= Your objective =
Every line in the entries that holds "span" should be identified and copied.

= Data shown =
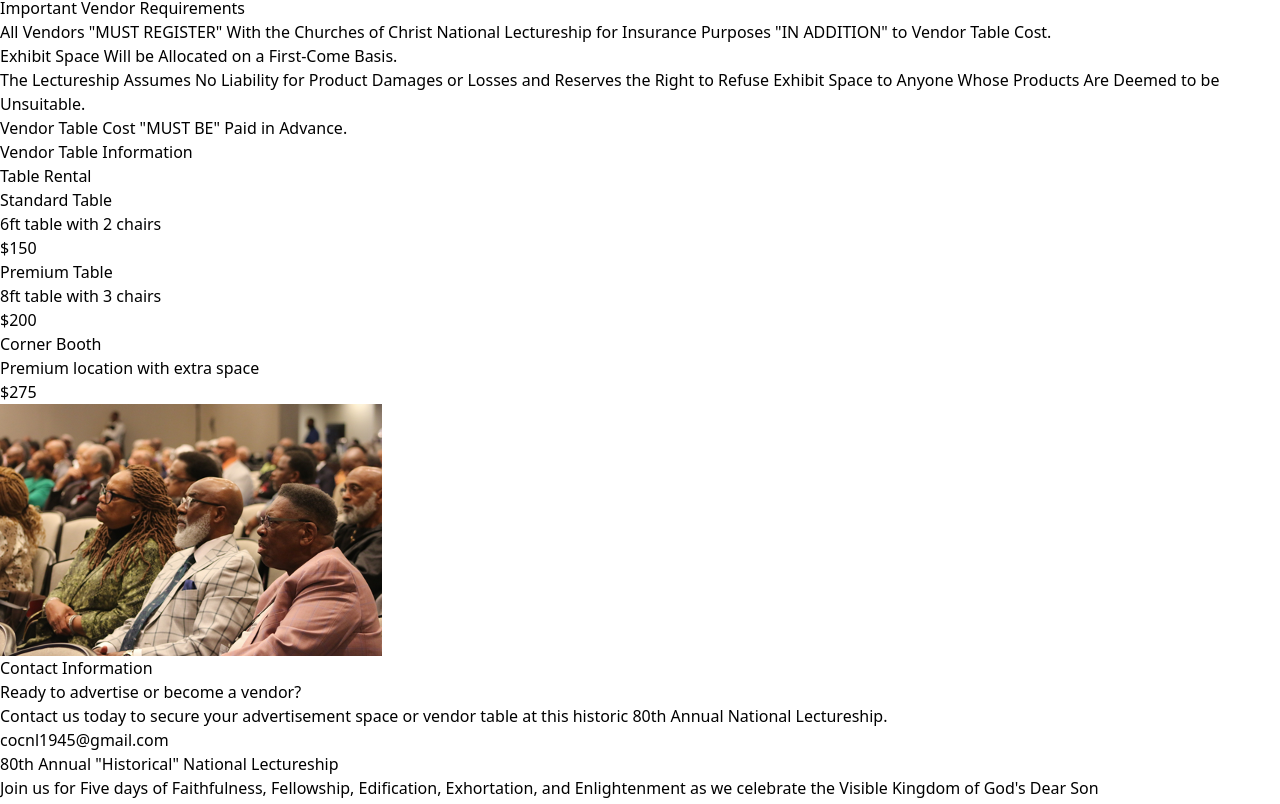
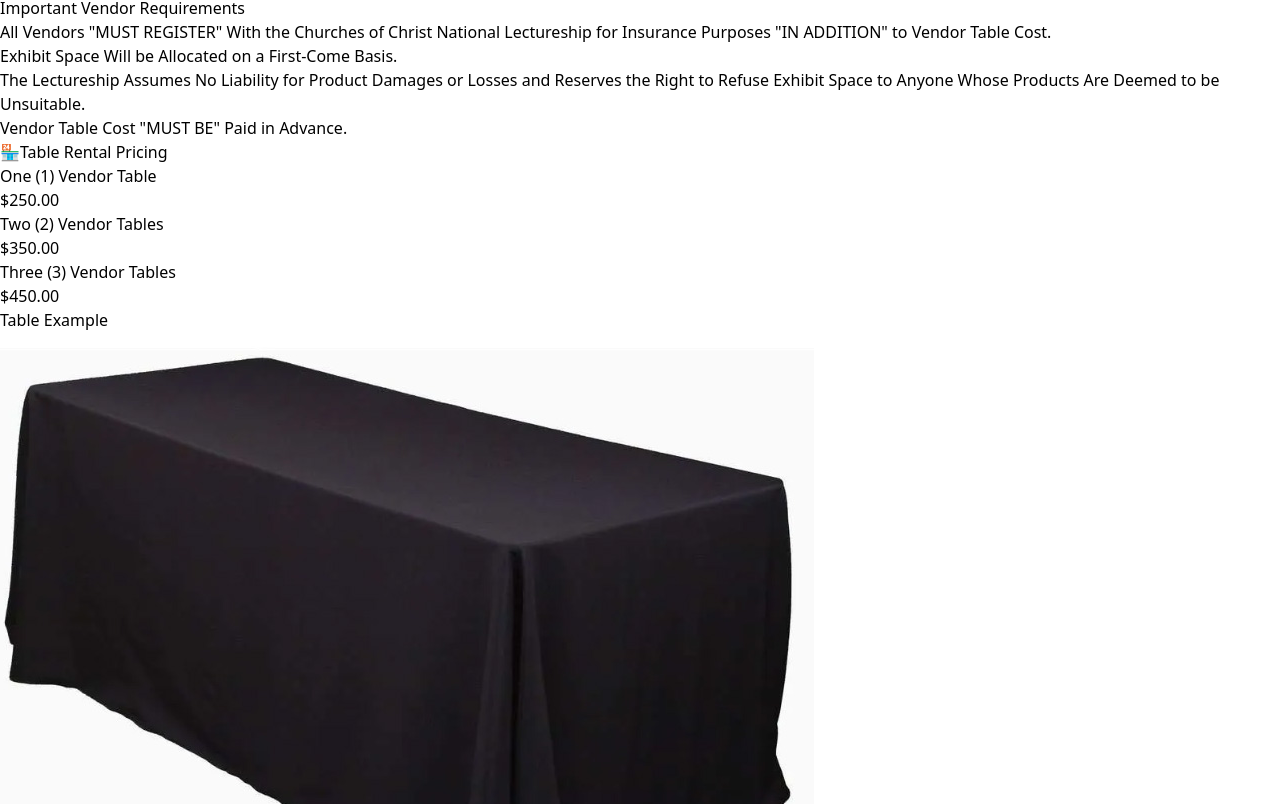
Before and after one commit to whitneesmith/cocnl-80th-annual-lectureship2, a React (Vite) app: page /vendors in a window 1280 px wide. Shown: the part 676-1480 px from the top of the page. Built offline with nearby package versions, Linux system fonts and the light colour scheme.

Commit message:
Update Vendors.tsx

```diff
--- a/src/pages/Vendors.tsx
+++ b/src/pages/Vendors.tsx
@@ -109,47 +109,49 @@ const Vendors = () => {
                 </div>
               </div>
 
-              {/* Vendor Table Information */}
-              <div className="mb-16">
-                <h3 className="text-2xl font-bold text-slate-900 mb-8">Vendor Table Information</h3>
+              {/* Table Rental Pricing */}
+              <div className="bg-white rounded-2xl shadow-xl p-8 border border-gray-100">
+                <h3 className="text-2xl font-bold text-slate-900 mb-6 flex items-center">
+                  <span className="mr-3">🏪</span>
+                  Table Rental Pricing
+                </h3>
 
-                <div className="grid grid-cols-1 md:grid-cols-2 gap-8">
-                  <div className="bg-white rounded-2xl p-8 shadow-lg border border-slate-100">
-                    <h4 className="text-xl font-bold text-slate-900 mb-6">Table Rental</h4>
-                    <div className="space-y-4">
-                      <div className="flex justify-between items-center p-4 bg-blue-50 rounded-lg border border-blue-200">
+                <div className="grid grid-cols-1 lg:grid-cols-2 gap-8">
+                  {/* Pricing */}
+                  <div className="space-y-6">
+                    <div className="flex justify-between items-center py-4 border-b border-gray-200">
                       <div>
-                          <p className="font-semibold text-slate-900">Standard Table</p>
-                          <p className="text-slate-600 text-sm">6ft table with 2 chairs</p>
+                        <span className="font-semibold text-gray-900">One (1) Vendor Table</span>
                       </div>
-                        <span className="text-blue-700 font-bold text-lg">$150</span>
+                      <span className="text-slate-600 font-bold text-xl">$250.00</span>
                     </div>
-
-                      <div className="flex justify-between items-center p-4 bg-purple-50 rounded-lg border border-purple-200">
+                    <div className="flex justify-between items-center py-4 border-b border-gray-200">
                       <div>
-                          <p className="font-semibold text-slate-900">Premium Table</p>
-                          <p className="text-slate-600 text-sm">8ft table with 3 chairs</p>
+                        <span className="font-semibold text-gray-900">Two (2) Vendor Tables</span>
                       </div>
-                        <span className="text-purple-700 font-bold text-lg">$200</span>
+                      <span className="text-slate-600 font-bold text-xl">$350.00</span>
                     </div>
-
-                      <div className="flex justify-between items-center p-4 bg-green-50 rounded-lg border border-green-200">
+                    <div className="flex justify-between items-center py-4 border-b border-gray-200">
                       <div>
-                          <p className="font-semibold text-slate-900">Corner Booth</p>
-                          <p className="text-slate-600 text-sm">Premium location with extra space</p>
+                        <span className="font-semibold text-gray-900">Three (3) Vendor Tables</span>
                       </div>
-                        <span className="text-green-700 font-bold text-lg">$275</span>
-                      </div>
+                      <span className="text-slate-600 font-bold text-xl">$450.00</span>
                     </div>
                   </div>
 
-                  {/* Audience Photo */}
-                  <div className="flex items-center justify-center">
+                  {/* Table Example Image */}
+                  <div className="space-y-4">
+                    <h4 className="text-lg font-semibold text-slate-800">Table Example</h4>
+                    <div className="bg-gray-100 rounded-lg overflow-hidden">
                       <img
-                      src="/lectureship-audience.png"
-                      alt="Engaged audience at lectureship"
-                      className="w-full max-w-md h-auto rounded-lg shadow-lg"
+                        src="/vendor-table-black.png"
+                        alt="Example of vendor table setup"
+                        className="w-full h-64 object-contain bg-white"
                       />
+                    </div>
+                    <p className="text-sm text-gray-600 text-center">
+                      Example of vendor table
+                    </p>
                   </div>
                 </div>
               </div>
```
Lines whose indentation alone changed are shown as unchanged.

= Output for this task =
+                  <span className="mr-3">🏪</span>
+                        <span className="font-semibold text-gray-900">One (1) Vendor Table</span>
-                        <span className="text-blue-700 font-bold text-lg">$150</span>
+                      <span className="text-slate-600 font-bold text-xl">$250.00</span>
+                        <span className="font-semibold text-gray-900">Two (2) Vendor Tables</span>
-                        <span className="text-purple-700 font-bold text-lg">$200</span>
+                      <span className="text-slate-600 font-bold text-xl">$350.00</span>
+                        <span className="font-semibold text-gray-900">Three (3) Vendor Tables</span>
-                        <span className="text-green-700 font-bold text-lg">$275</span>
+                      <span className="text-slate-600 font-bold text-xl">$450.00</span>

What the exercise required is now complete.